What, then, is ecology within an object-oriented framework? As I think through Morton’s project of dark ecology and how I’d like to take it up as my own project, I’m struck first of all by how he challenges sacred cows of ecology such as the thesis that nature exists. Morton’s thesis, as I understand it, is not that everything is culture (the thesis of Modernity that divides between nature and culture), but rather that there is “no out-of-field”). This comes out with great clarity in The Ecological Thought, where he argues that we are perpetually embroiled in ecological relations that prevent us from saying or arguing that nature is something “out there”, “over there”, that we can go to on weekends when we wish to go rock climbing. Instead, what we have as a field of immanence.

However, when Morton’s thought is pushed to its extreme– especially his claims about strange strangers –I believe that he is making a profound claim about the non-relationality of relations. Objects or substances enter into relations, but they are not constituted by their relations. This way of viewing the strange strangers that become ever the more stranger the more we know them, that withdraw all the more the more they’re related to, is already suggested in Morton’s early Derrideanism. For there, in Morton’s thesis that ecological relations are deconstructable, we implicitly encounter attention to the fact that every strange stranger exceeds every horizon of relations within which it finds itself, functioning as a sort of ontological turbulence that has the potential to disrupt any mesh of relations.

As I think through all of this, I wonder whether the darkest darkness of Morton’s dark ecology doesn’t lie in the implicit assertion of the autonomy of substances. In certain respects, this already comes out in Morton’s critique of what he calls “beautiful soul syndrome” in his early work. Far from a relationist perspective, dark ecology would be a position that attends as rigorously as possible to meshes of exo-relations or what I call regimes of attraction, while simultaneously emphasizing that every substance harbors the volcanic power of exceeding all its relations, of disrupting all ecologies, of overturning all harmonies.

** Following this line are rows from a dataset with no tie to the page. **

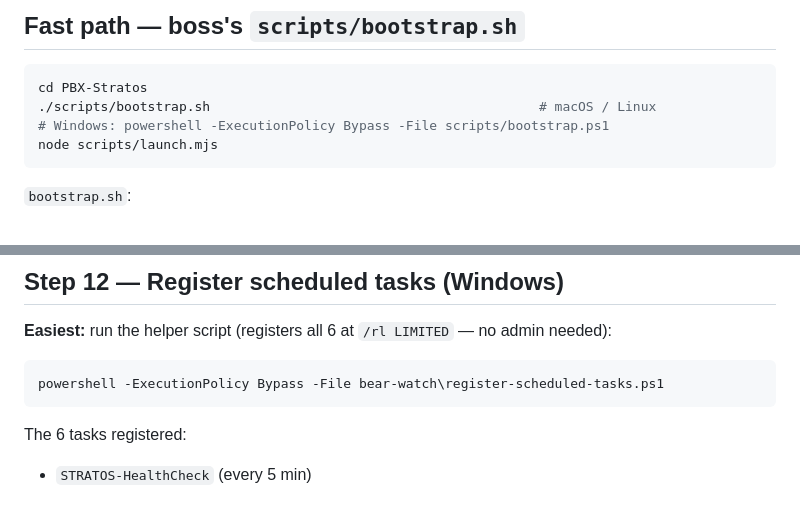
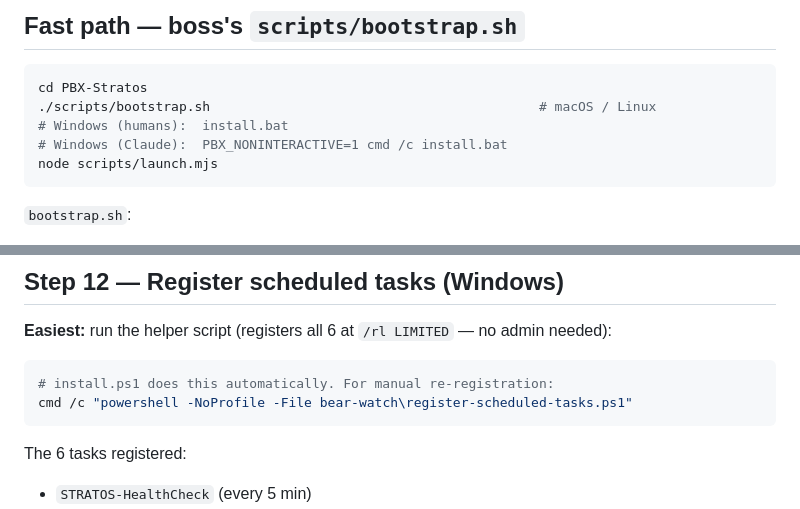
Before and after one commit to Typ0x/PBX-Stratos, a Markdown page: INSTALL.md, 2 parts joined by grey strips. Rendered like a GitHub page.

````diff
--- a/INSTALL.md
+++ b/INSTALL.md
@@ -89,7 +89,8 @@ the script waits.
 ```bash
 cd PBX-Stratos
 ./scripts/bootstrap.sh                                          # macOS / Linux
-# Windows: powershell -ExecutionPolicy Bypass -File scripts/bootstrap.ps1
+# Windows (humans):  install.bat
+# Windows (Claude):  PBX_NONINTERACTIVE=1 cmd /c install.bat
 node scripts/launch.mjs
 ```
 
@@ -428,7 +429,8 @@ python3 tools/secret-scrub/scrub.py --sessions
 no admin needed):
 
 ```powershell
-powershell -ExecutionPolicy Bypass -File bear-watch\register-scheduled-tasks.ps1
+# install.ps1 does this automatically. For manual re-registration:
+cmd /c "powershell -NoProfile -File bear-watch\register-scheduled-tasks.ps1"
 ```
 
 The 6 tasks registered:
````
Also changed, not shown: README.ai.md (+18 -5 lines), 1 other file.
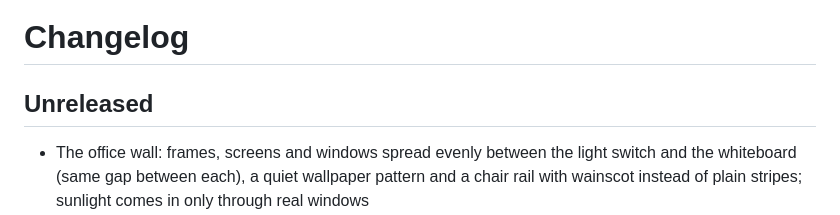
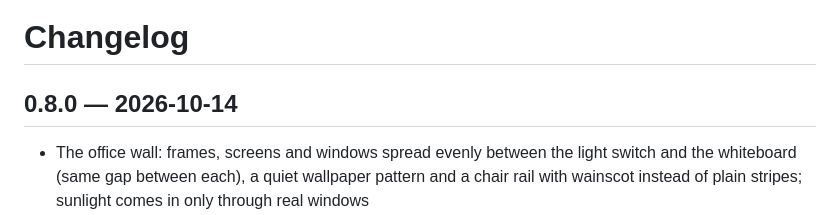
Before and after one commit to ChaconLucas/coworking-agents, a Markdown page: CHANGELOG.md, the part around the change. Rendered like a GitHub page.

Commit message:
Changelog for 0.8.0
Co-Authored-By: Claude Opus 5.5 (1M context) <noreply@anthropic.com>

```diff
--- a/CHANGELOG.md
+++ b/CHANGELOG.md
@@ -1,6 +1,6 @@
 # Changelog
 
-## Unreleased
+## 0.8.0 — 2026-10-14
 - The office wall: frames, screens and windows spread evenly between the light switch and the whiteboard (same gap between each), a quiet wallpaper pattern and a chair rail with wainscot instead of plain stripes; sunlight comes in only through real windows
 - Everyone in the office: click the agent count under the office name for every agent with its state and the helpers working for it; an agent opens its panel, a helper opens its conversation
 - Top bar: under the office name, how many agents are in the office, with "+N 🤖" while helpers (subagents) work (hover for who); the bar keeps its size; the phone shows the same in its header and on each agent's card
```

This, I believe, is already suggested by Morton’s Darwinism– and I’d love to write a book with him some day on Darwin as a revolutionary philosophical thinker –where free floating, nomadic, and mobile differences embodied in an organism can overturn all established ecological relations (ecology has yet to catch up with Darwin, that profound thinker of substance, as paradoxical as that might sound). And here the darkest reaches of dark ecology would lie in the thesis that the relationism and process oriented that current haunts ecological thought is a symptom or a response to the horror at the thought that all substances harbor within themselves the possibility of disrupting all ecological relations, all harmonies, all temporarily stabilized systems, setting them in motion and forcing them to become. In Lacanian terms, the dominant trends in ecological thoughts would be attempts to fill in the void or the empty place embodied by every substance, denying the volcanic powers hidden in substances. A mature ecology (i.e., a dark ecology) would give up on this comforting myth of the related and processual, recognizing the unwisdom of nature (as Nietzsche noted at the beginning of Beyond Good and Evil), the waste of nature, or that which contains within it the possibility of disrupting all networks. As such, it would denounce all ludditry, all primitivism, and become capable of tracking those strange strangers that disrupt all networks and of imagining the composition of networks without reference to the artificial and the natural.